In the past, FEMA has received heavy criticism for its methodology in developing new flood zone maps. Many of the problems in FEMA’s methods stem from a lack of funding that prevents FEMA from utilizing the most accurate mapping processes. More sophisticated methods can generate significantly different flood zone elevations, and likely help to keep a substantial amount of land out of the riskier flood zones.
After preliminary maps are released, property owners and towns have a 90-day appeal window. During this limited time frame, those whose property has been moved into a high risk zone have the opportunity to argue against imposing the stricter flood zones by challenging FEMA’s methodology. Those wishing to appeal should determine whether their municipality plans to submit an appeal on behalf of the community. Also, in many cases, a community will collect individual appeals on behalf of its residents and submit a collective appeals package to FEMA.
When evaluating an appeal, FEMA will consider only scientific or technical evidence. After FEMA issues a final decision on an appeal, property owners will have 60 days to pursue a further appeal in federal district court.
If the 90-day appeal window is missed, property owners may still pursue a revision to the finalized maps.
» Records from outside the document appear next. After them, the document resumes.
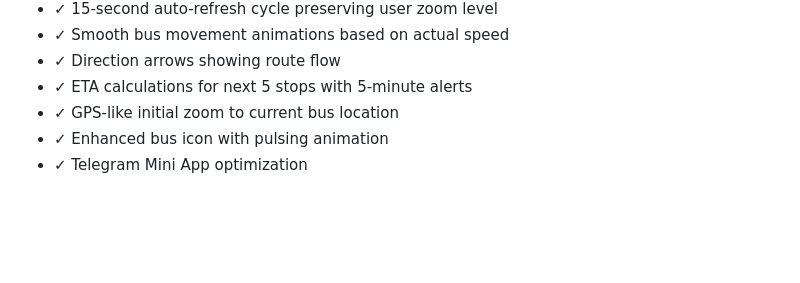
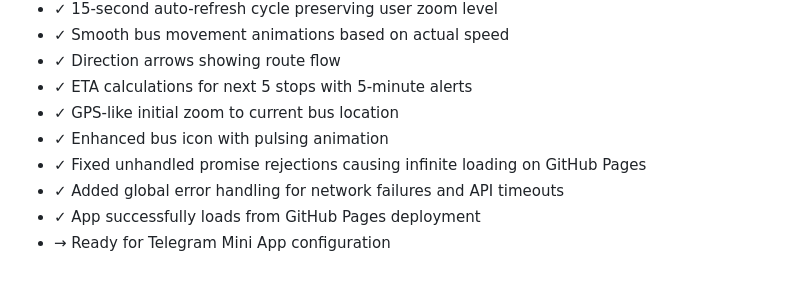
Before and after one commit to geniusintlschool/BusRouteTracker, a Markdown page: replit.md, the part around the change. GitHub-like rendering; blank space fills up the shorter version.

Commit message:
Improve app stability and loading; ready to configure Telegram
Fixes promise rejections, adds error handling, and ensures app loads on GitHub Pages.

Replit-Commit-Author: Agent
Replit-Commit-Session-Id: 5355c74f-4604-4d00-ab88-85e81d786fb3
Replit-Commit-Screenshot-Url: https://storage.googleapis.com/screenshot-production-us-central1/b8d4eb10-e400-4862-bb32-383fa8a6663f/cae09352-d21c-4b99-8a62-8996fb9b1391.jpg

```diff
--- a/replit.md
+++ b/replit.md
@@ -110,4 +110,7 @@ June 26, 2025:
 - ✓ ETA calculations for next 5 stops with 5-minute alerts
 - ✓ GPS-like initial zoom to current bus location
 - ✓ Enhanced bus icon with pulsing animation
-- ✓ Telegram Mini App optimization
+- ✓ Fixed unhandled promise rejections causing infinite loading on GitHub Pages
+- ✓ Added global error handling for network failures and API timeouts
+- ✓ App successfully loads from GitHub Pages deployment
+- → Ready for Telegram Mini App configuration
```
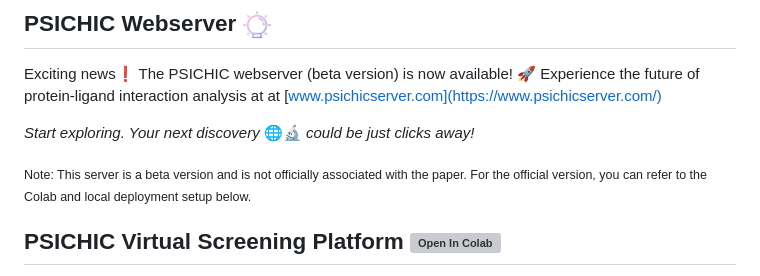
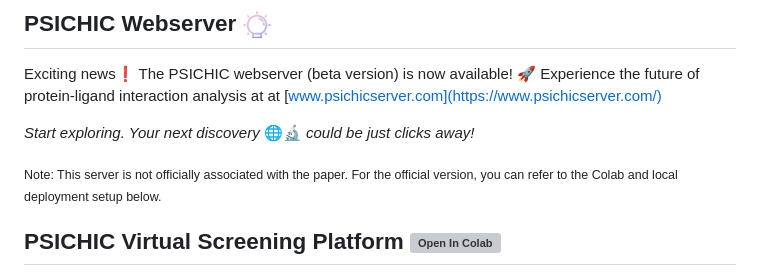
Before and after one commit to Huang-lab/TRACE-Kin, a Markdown page: README.md, the part around the change. Drawn GitHub-style; grey boxes are pictures that could not be loaded.

```diff
--- a/README.md
+++ b/README.md
@@ -8,7 +8,7 @@ Exciting news❗ The PSICHIC webserver (beta version) is now available! 🚀 Exp
 
 _Start exploring. Your next discovery_ 🌐🔬 _could be just clicks away!_
 
-<sub>Note: This server is a beta version and is not officially associated with the paper. For the official version, you can refer to the Colab and local deployment setup below.</sub>
+<sub>Note: This server is not officially associated with the paper. For the official version, you can refer to the Colab and local deployment setup below.</sub>
 
 ## PSICHIC Virtual Screening Platform <a href="https://colab.research.google.com/github/huankoh/PSICHIC/blob/main/PSICHIC.ipynb" target="_parent"><img src="https://colab.research.google.com/assets/colab-badge.svg" alt="Open In Colab"/></a>
 
```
However, this process does not allow for the same amount of negotiation as the appeal process discussed above.
FEMA will be releasing maps for many towns in Maine today, September 16, 2013. Maps for other communities throughout New England will follow soon after. For some communities, preliminary maps have already been finalized and the appeal clock has begun to run. Those wishing to appeal should move quickly, as assembling the required information is a time consuming process that involves, among other things, hiring an expert to review a community’s coastline.